Either way, this growth still represents a mini bounce-back for publishers. Print’s revenue figure is significantly more than the $7.5bn made by digital circulation revenue. Despite the focus on digital, digital subscriptions still only make up 9% of overall revenue.
Of the 572,8 million paying news readers, print circulation made up 532,8 million, over 10 times the 52,5 million digital readers. People are clearly still willing to pay for news in print format, and that is a positive piece of information for publishers despite the gap between print and digital.
Despite this revenue generation, print remains an expensive luxury for publishers.
Print production made up 14.5% of the publisher’s costs for 2021-2022. Compare this to the 4.8% publishers spent on product and the price disparity between print and digital is laid clear.
A key reason for this is the material nature of print news products. Beyond the actual journalism, daily print products cost more to develop.
Not surprising then that 67% of publishers plan to divest in print production.
Digital editions can act as a bridging and conversion tool. They offer the closest experience to print and can replicate the habit-forming nature of print editions.
Some innovative publishers have already taken the lead. Examples are well known across the industry, like Arkansas Democrat Gazette sending their subscribers iPads, Daily Mailoffering free Amazon tablets to their Black Friday subscribers and Scandinavian publishing giant Bonnier telling Teona Sekhniashvili of The Fix, that they were now working “as if print did not exist.”
At a time of a global energy crisis, print and pulp remain the fourth most energy-intensive industry in Europe.
Print waste has been an issue facing publishing for years.
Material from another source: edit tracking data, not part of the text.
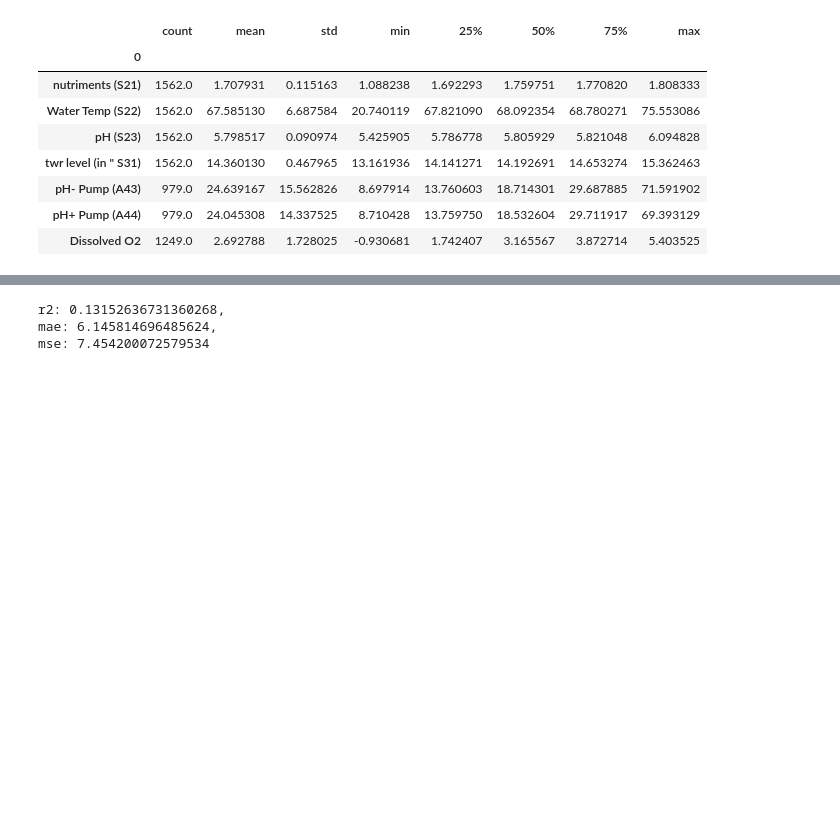
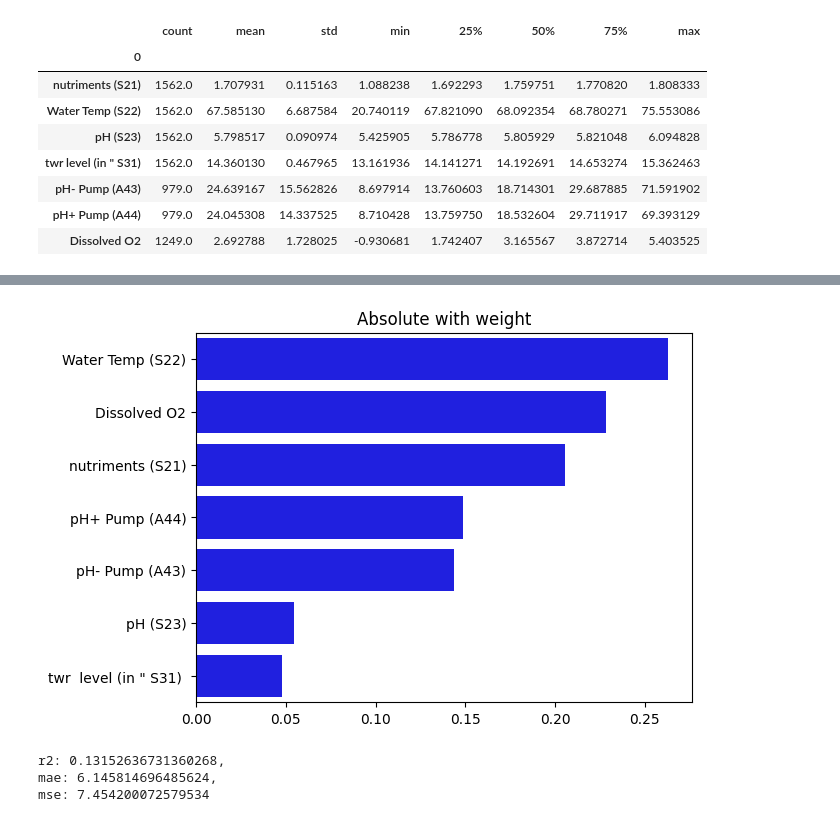
Before and after one commit to williamjwall/Aqua_verti_data, a Jupyter notebook: notebooks/EDA_farming.ipynb, the cells around one changed output, grey strips where cells are left out. Drawn from its saved outputs; the diff is of its cells as text; code cells hidden in the pictures; blank space fills up the shorter version.

```diff
--- a/notebooks/EDA_farming.ipynb
+++ b/notebooks/EDA_farming.ipynb
@@ -221,7 +228,7 @@ def average_of_cycle(dfy, dfX):
     lista2 = []
     for a, b in dfy[['Harvest date:', 'Transplant date:']].itertuples(index=False):
         lista.append(dfX[(dfX['Date'] < a) & (dfX['Date'] > b)])
-    for i in lista[436:]:
+    for i in lista:
         i = i.dropna(axis=1)
         i = i.set_index(i['Date'])
         i = i[i.columns[1:]].apply(lambda x: pd.to_numeric(x, errors='coerce'))
@@ -229,5 +236,5 @@ def average_of_cycle(dfy, dfX):
         lista2.append(df_mean)
     return lista2
 # %%
-avg = average_of_cycle(group_1_harvest, df_g1)
+avg_lista = average_of_cycle(group_1_harvest_lettuceM, df_g1)
 # %%
@@ -236,0 +248,9 @@ len(avg)
+# %%
+avg_lista_cleaned = []
+count = -1
+for i in avg_lista:
+    count += 1
+    if len(avg_lista[count].iloc[0]) >= 4:
+        avg_lista_cleaned.append(i)
+    else:
+        pass
@@ -281,0 +294,2 @@ X_train, X_test, y_train, y_test = train_test_split(X_g1, y_g1, test_size = 0.2)
+# %%
+g1_corr = dfXy_g1.drop(['Harvest date:', 'Transplant date:', 'Total floats harvested:','Total weight for floats: (grams)'], axis=1)
@@ -281,0 +298,5 @@ X_train, X_test, y_train, y_test = train_test_split(X_g1, y_g1, test_size = 0.2)
+# %%
+sns.barplot(x=abs_corrsort.values,
+            y=abs_corrsort.index, color='b').set(title='Absolute with weight');
+# %% [output]
+[figure, added]
```
Also changed, not shown: parts of 35 cells of this notebook.
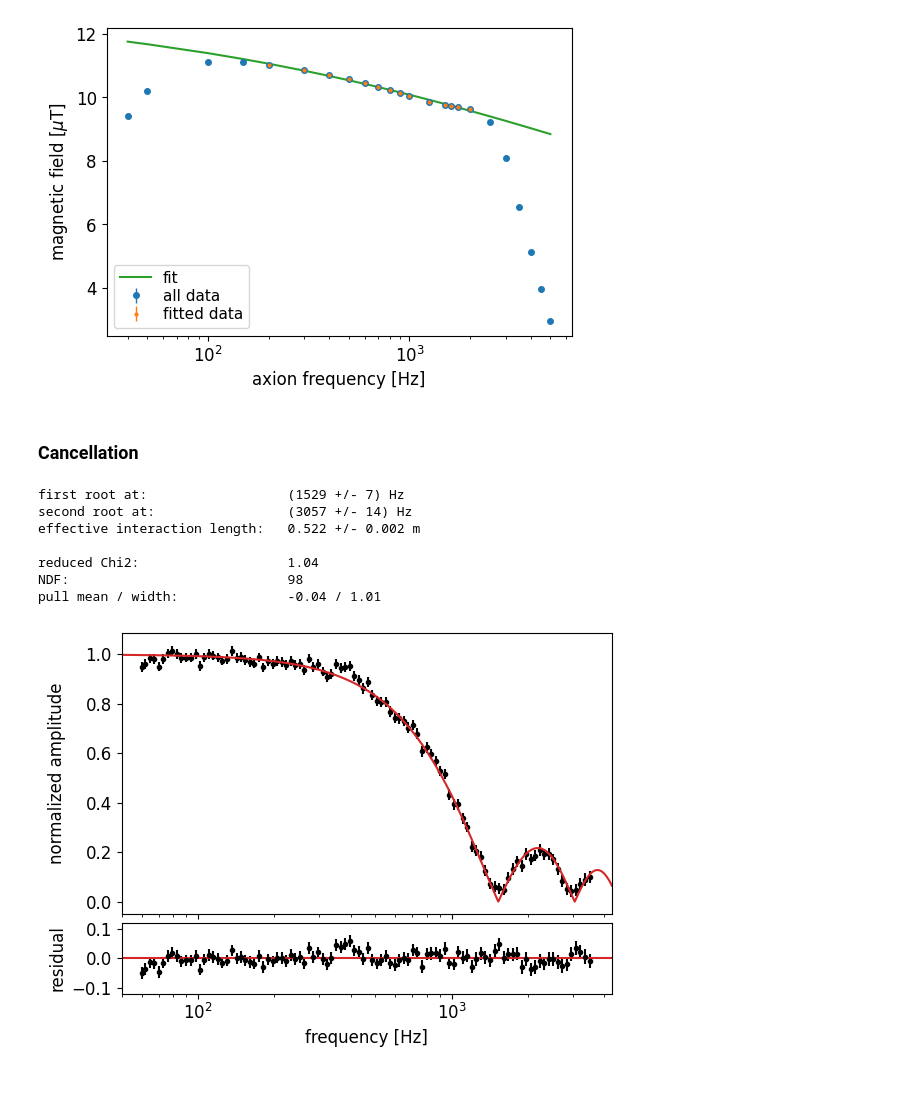
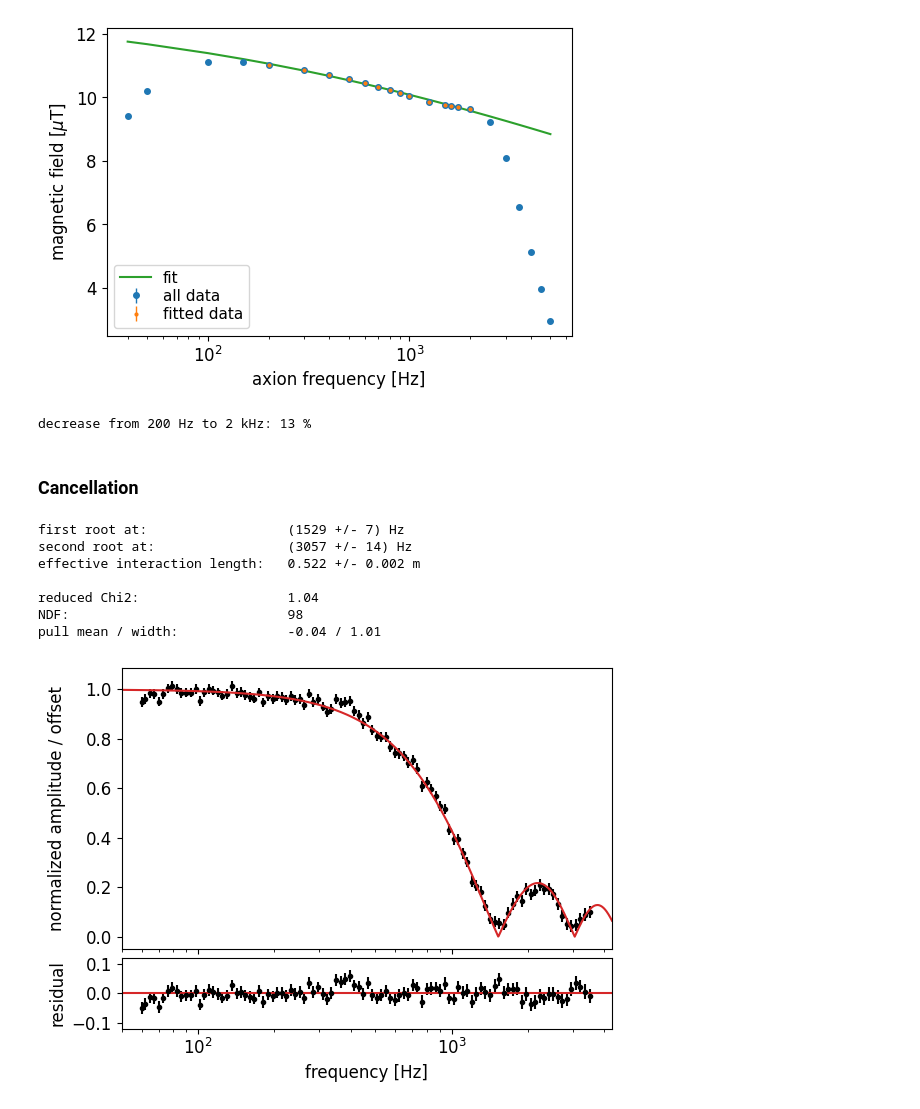
Before and after one commit to ivoschulthess/resonantCancellation, a Jupyter notebook: analysis.ipynb, the cells around one changed output. Cells and saved outputs as stored; diff of their text form; code cells hidden in the pictures.

```diff
--- a/analysis.ipynb
+++ b/analysis.ipynb
@@ -385,6 +401,11 @@ popt_mag[0] = 1
 norm_mag = butterworthFct(frq, *popt_mag)
 # %% [output]
 [figure]
+# %%
+dec = (butterworthFct(200, *popt_mag) - butterworthFct(2000, *popt_mag)) / butterworthFct(200, *popt_mag)
+print('decrease from 200 Hz to 2 kHz: {:.0f} %'.format(100*dec))
+# %% [output]
+decrease from 200 Hz to 2 kHz: 13 %
 # %% [markdown]
 ### Cancellation
 # %%
@@ -449,32 +470,32 @@ norm = resonantCancelation(0.001, *popt)
 sig_tot /= norm
 
 # create the fitted data
 fFit = np.logspace(np.log10(50), np.log10(4290), 1001)
 yFit = resonantCancelation(fFit, *popt)/norm
 
 # create the residuals
 residuals = (sig_tot[0]-resonantCancelation(frq, *popt)/norm), sig_tot[1]
 
 # plot the data, the fit, and the residuals
 fig, ax = plt.subplots(2,1,sharex=True,figsize=(6,4.5),gridspec_kw={'height_ratios':[4,1]})
 ax[0].errorbar(frq, *sig_tot, fmt='k.', zorder=1)
 ax[0].plot(fFit, yFit, 'C3-', lw=1.5)
-ax[0].set(ylabel='normalized amplitude', xscale='log', xlim=(fFit.min(),fFit.max()))
+ax[0].set(ylabel='normalized amplitude / offset', xscale='log', xlim=(fFit.min(),fFit.max()))
 ax[1].errorbar(frq, *residuals, fmt='k.')
 ax[1].axhline(0, c='C3', ls='-', lw=1.5)
 ax[1].set(xlabel='frequency [Hz]',  ylabel='residual', ylim=(-0.12,0.12))
 fig.set(dpi=100)
 fig.tight_layout()
 fig.subplots_adjust(hspace=0.05)
 fig.align_ylabels(ax)
 fig.savefig('plots/resonantCancellation.png', transparent=True, dpi=200, bbox_inches="tight")
 plt.show()
 # %% [output]
 first root at:                  (1529 +/- 7) Hz
 second root at:                 (3057 +/- 14) Hz
 effective interaction length:   0.522 +/- 0.002 m
 
 reduced Chi2:                   1.04
 NDF:                            98
 pull mean / width:              -0.04 / 1.01
-[figure, old version]
+[figure, new version]
```
Also changed, not shown: parts of 3 cells of this notebook, 1 other file.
For every copy of a print edition sold, 2.2 copies have to be manufactured to cover waste generation at printers and unsold copies at newsstands.
The resources to manufacture a single print edition also contribute and include 30 litres of water and 270 grams of wood amongst others.
There remains a long way to go to reach carbon neutrality but moves in digital look promising.